A few weeks ago, we wrote in the Doolphy Blog about the figure of the project manager. We listed each one of the features that are essential for that role. The conclusion was that management, leadership, communication and organization are skills that have to be necessarily found in any good project manager.
This time, we want to focus on the first one: the management skills. A project manager has to be good in the following tasks:
Managing a project is like trying to lead a ship to port. It takes a captain capable of weathering storms, keeping the morale of the crew up, being clear about the destination and route to follow and mastering the art of navigation. In short, in a project there must be a true leader and, therefore, leadership is one of the essential capabilities that must be present in a project manager, as indicated in our last post.
This post will deal with the key capabilities that allow you to achieve the success and recognition you are seeking at your job.
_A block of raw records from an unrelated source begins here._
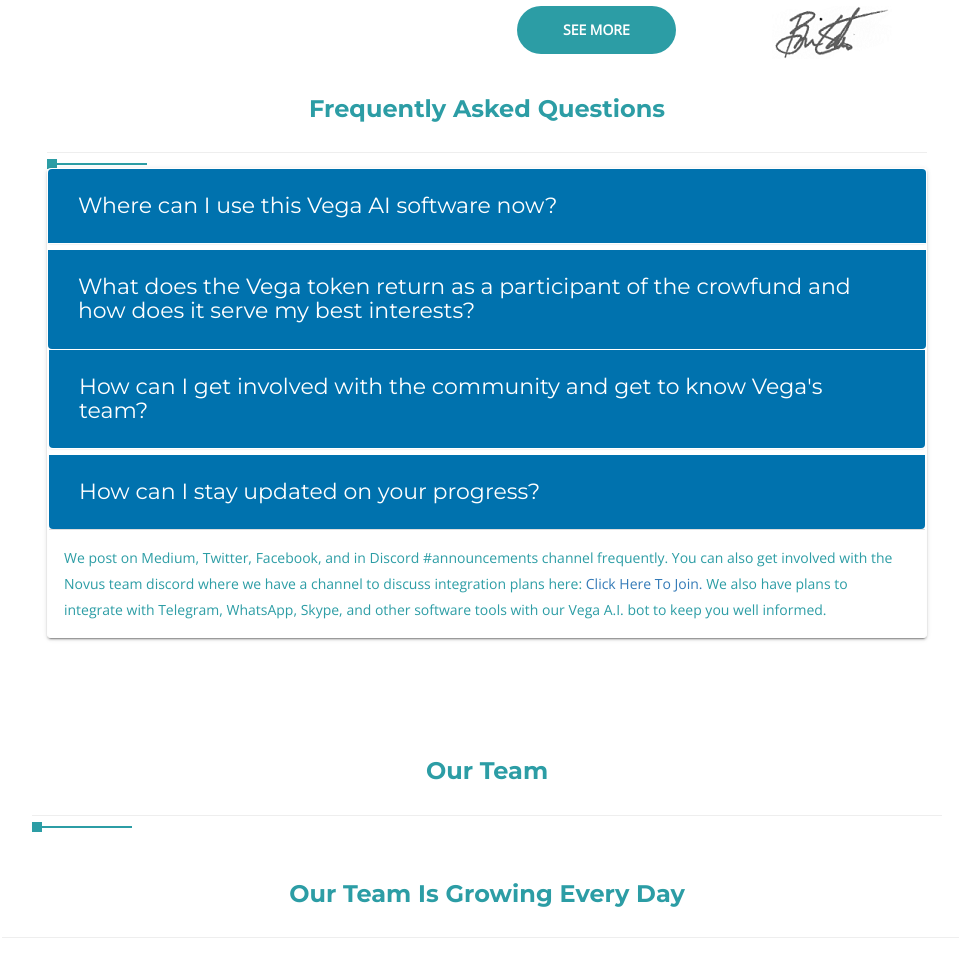
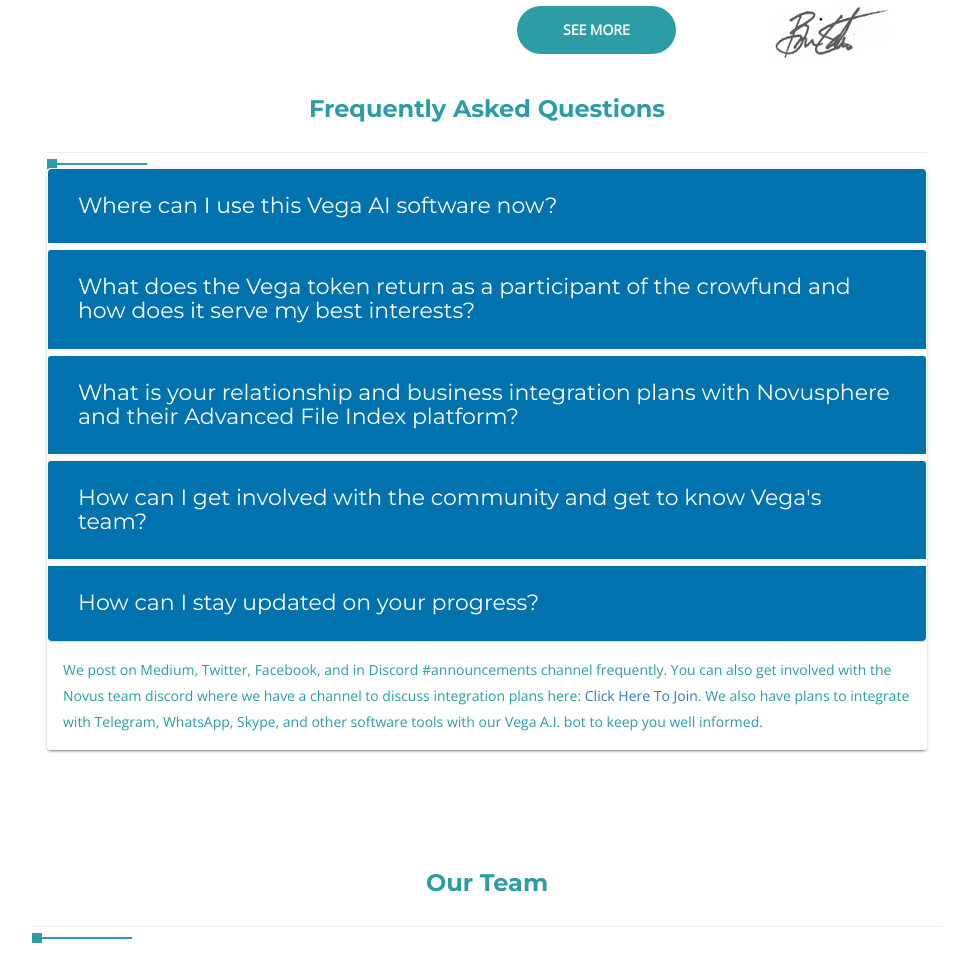
Before and after one commit to VegaAISolutions/VAISWeb, a Flask app: page / in a window 1280 px wide. Shown: the part 3332-4289 px from the top of the page, without its empty margins (153-1112 px from the left). Run offline with Flask 2, Linux system fonts and the light colour scheme; some libraries are stand-ins or nearby versions.

Commit message:
thats how you fix a bootstrap grid

```diff
--- a/app/templates/index/index.html
+++ b/app/templates/index/index.html
@@ -294,20 +294,24 @@
                                  </a>
                              </h4>
                          </div>
+
                          <div id="two" class="panel-collapse collapse">
                              <div class="panel-body">
 
                                  Brian Carter CEO and Founder of Vega has an excellent reputation and relationship with the innovators on the development team and extensive knowledge behind AFIX for Novusphere. He collaborated on ideas on how to improve many of the challenges that exist not only on their on almost every blockchain and technology platform alike. The flexibility and intuitive platform that is AFIX allows many possibilities that are unique in the industry. Discussions so far have been productive to create a visual and highly-advanced approach to improving data systems, decentralized data indexes, and blockchain performance by implementing machine learning algorithms and artificial intelligent automated decisions. Our application specifically for the Vega trading application can easily work with the indexed file system to store and retrieve essential data for market trading predictions. There are plans beyond our current project to extend our partnership for ongoing innovations. We have been working in parallel using their expertise and consultation to develop a seamless and fully integrated system across platforms. Both entities see potential to move towards a broader vision of utilizing the Vega A.I. to improve performance, reliability, and enhance current feature initiatives. Further details on the future of our token will be released over time with full transparency of to the community and fulfill the shared interests.
 
                              </div>
+                          </div>
+                     </div>
+                        <div class="panel">
 							<div class="panel-heading">
                              <h4 class="panel-title">
-                                 <a data-toggle="collapse" data-parent="#bs-collapse" href="#one" class="collapsed" aria-expanded="false">
+                                 <a data-toggle="collapse" data-parent="#bs-collapse" href="#three" class="collapsed" aria-expanded="false">
 
                                                  What is your relationship and business integration plans with Novusphere and their Advanced File Index platform?
                                  </a>
                              </h4>
-							 <div id="two" class="panel-collapse collapse">
+							 <div id="three" class="panel-collapse collapse">
                              <div class="panel-body">
 
                                  Brian Carter CEO and Founder of Vega has an excellent reputation and relationship with the innovators on the development team and extensive knowledge behind AFIX for Novusphere. He collaborated on ideas on how to improve many of the challenges that exist not only on their on almost every blockchain and technology platform alike. The flexibility and intuitive platform that is AFIX allows many possibilities that are unique in the industry. Discussions so far have been productive to create a visual and highly-advanced approach to improving data systems, decentralized data indexes, and blockchain performance by implementing machine learning algorithms and artificial intelligent automated decisions. Our application specifically for the Vega trading application can easily work with the indexed file system to store and retrieve essential data for market trading predictions. There are plans beyond our current project to extend our partnership for ongoing innovations. We have been working in parallel using their expertise and consultation to develop a seamless and fully integrated system across platforms. Both entities see potential to move towards a broader vision of utilizing the Vega A.I. to improve performance, reliability, and enhance current feature initiatives.
@@ -316,17 +320,18 @@
                          </div>
                          </div>
                      </div>
+
                      <!-- end of panel -->
 
                      <div class="panel">
                          <div class="panel-heading">
                              <h4 class="panel-title">
-                                 <a data-toggle="collapse" data-parent="#bs-collapse" href="#three">
+                                 <a data-toggle="collapse" data-parent="#bs-collapse" href="#four">
                                      How can I get involved with the community and get to know Vega's team?
                                  </a>
                              </h4>
                          </div>
-                         <div id="three" class="panel-collapse collapse">
+                         <div id="four" class="panel-collapse collapse">
                              <div class="panel-body">
                                  We currently use our discord for communication and discussion <a href="https://discordapp.com/V7ejpEg" target="_blank">Click Here To Join</a> and we recommend setting up your profile to get to know you by your name or alias.
                              </div>
@@ -337,12 +342,12 @@
                      <div class="panel">
                          <div class="panel-heading">
                              <h4 class="panel-title">
-                                 <a data-toggle="collapse" data-parent="#bs-collapse" href="#four">
+                                 <a data-toggle="collapse" data-parent="#bs-collapse" href="#five">
                                      How can I stay updated on your progress?
                                  </a>
                              </h4>
                          </div>
-                         <div id="four" class="panel-collapse collapse in">
+                         <div id="five" class="panel-collapse collapse in">
                              <div class="panel-body">
 
                                  We post on Medium, Twitter, Facebook, and in Discord #announcements channel frequently. You can also get involved with the Novus team discord where we have a channel to discuss integration plans here:  <a href="https://discord.gg/E4H9Gf4" target="_blank">Click Here To Join.</a> We also have plans to integrate with Telegram, WhatsApp, Skype, and other software tools with our Vega A.I. bot to keep you well informed.
```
All necessary skills to achieve it, both technical and interpersonal, may be grouped into 4 major pillars, management, leadership, communication and organization:
In a rapidly changing environment like this, where the level of uncertainty in organizations is high, it is essential to carry out an appropriate management of internal and external changes that may happen in a project to ensure its success.
Therefore, we know that the project is a dynamic, affected by a big amount of factors, some of them unpredictable. Only then, we will be able to respond to them quickly and avoid deviations that prevent us from meeting the expectations of stakeholders.
The keys to successfully carry out a “dynamic management” of the project are:
Work teams change as new employees are added and others move to new positions or companies. If you chose to start a small business and are growing, you’re probably looking to bring in new hires. However, finding people who are the right fit with your company and culture can prove a challenge. Adapting to a new team takes time. What about when a new manager is brought in? While he/she is part of your immediate workforce, the lines are drawn a bit differently.
Keep these 4 things in mind when a new manager is hired. Read more »